About the Author:
Edgar Allan Poe was born in Boston, USA on the 19th January 1809. He was, variously, a writer, poet, editor and literary critic. Poe died, under somewhat mysterious circumstances in Baltimore, USA in 1849.
AVERAGE REVIEW SCORE:
3 out of 5
The Complete Stories
A collection of all of Poe's prose fiction including classic short stories such as 'The Fall of the House of Usher', 'The Pit and the Pendulum', 'The Telltale Heart', 'The Murders in the Rue Morgue' and his only novel, 'The Narrative of Arthur Gordon Pym'.
Poe is a titan of 19th Century literature and is (albeit debatably) the most influential American writer of all time. His grasp of the macabre was second to none and, as a result, there are some truly exceptional short stories on offer here. However, it has to be admitted that just because he was a great writer, it doesn't mean that everything he wrote was great.
What's good here is truly brilliant, with Poe's cunning prose doing an amazing job of not only setting the tone of his stories but also getting you invested in feelings of the characters. Nowhere is this more apparent than in 'The Narrative of Arthur Gordon Pym', which sees the titular character stow away on a ship going to sea, face ruthless mutineers, survive being cast adrift and, eventually, journeying farther into the Antarctic than any explorer before him.

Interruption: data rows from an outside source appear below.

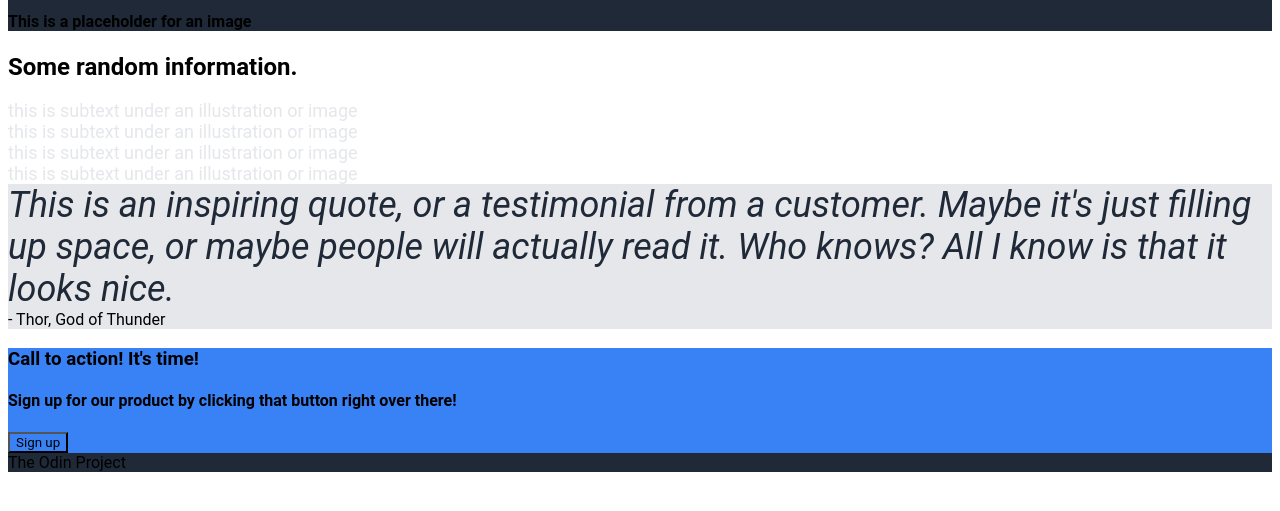
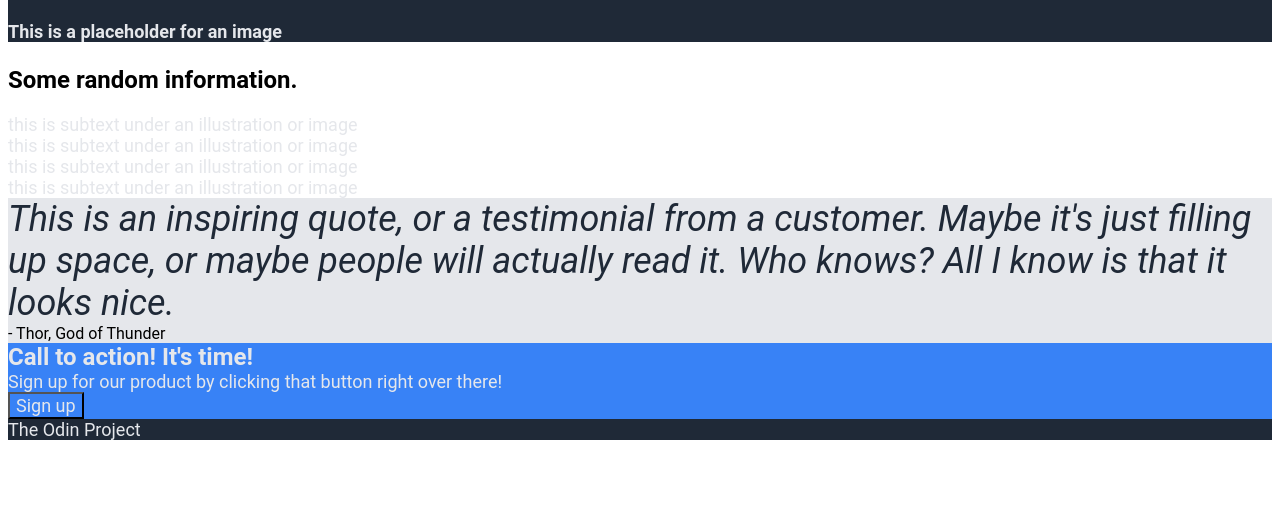
Before and after one commit to krisjowen/landing-page, a plain HTML site: page index.html in a window 1280 px wide. Shown: the part 243-754 px from the top of the page. Drawn offline with Linux system fonts and the light colour scheme.

Commit message:
h divs renamed and font styling added

```diff
--- a/index.html
+++ b/index.html
@@ -69,8 +69,8 @@
         </div>
     </div>
     <div class="cta">
-        <h3>Call to action! It's time!</h3>
-        <h4>Sign up for our product by clicking that button right over there!</h4>
+        <div class="cta-main-text">Call to action! It's time!</div>
+        <div class="standard-text">Sign up for our product by clicking that button right over there!</div>
         <div class="cta-sign-up">
             <button class="button">Sign up</button>
         </div>
--- a/styles.css
+++ b/styles.css
@@ -11,7 +11,7 @@
     color: #F9FAF8;
 }
 
-.links, .standard-text, .image-description {
+.links, .standard-text, .image-description, .footer, .welcome-image {
     font-size: 18px;
     color: #e5e7eb;
 }
@@ -24,6 +24,8 @@
 
 .button {
     background-color: #3882F6;
+    font-size: 18px;
+    color: #e5e7eb;
 }
 
 .quote {
@@ -34,6 +36,12 @@
     background-color: #3882F6;
 }
 
+.cta-main-text {
+    font-size: 24px;
+    font-weight: bold;
+    color: #e5e7eb;
+}
+
 .quote-text {
     font-size: 36px;
     font-style: italic;
```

Having read this epic adventure story, it came as no surprise to me to then learn that it was considered one of the primary influences on the great Jules Verne's scientific romances.
Of course it is Poe's horror stories that he's most famous for and having them all collected here allows you to see the deep trauma that his young (cousin-) wife's death left on his psyche, with numerous stories tackling the concepts of recently departed loved ones, not to mention a seeming morbid fascination with the idea of premature burial.
Also here we have 'The Murders in the Rue Morgue', the story with which Poe created the detective mystery genre as we know it, paving the way for the likes of Arthur Conan Doyle and Agatha Christie. If you've never read this story and don't know 'whodunnit', then I recommend seeking it out just for the way the story seems to subvert a genre that it only just invented. Seriously, it's bonkers.
As I've said though, not everything here is gold. In fact there are various pieces of writing here which I found incredibly tedious. Many of these were Poe's satirical diatribes which, whilst perhaps witty at the time, come across now as positively bitchy. Okay Edgar, we get it; you don't like the editor of that rival magazine!
I would say in conclusion then, that this is definitely not the best way to experience Poe's work if, like me, it was his 'speculative fiction' which interests you. Or, at least, I wouldn't recommend reading it from cover to cover as I did; there's just too much tedium between the moments of undeniable genius. Maybe either pick up a collection just of his better stories or keep this on a shelf and dip into it from time to time (avoiding the pitfalls).
3 out of 5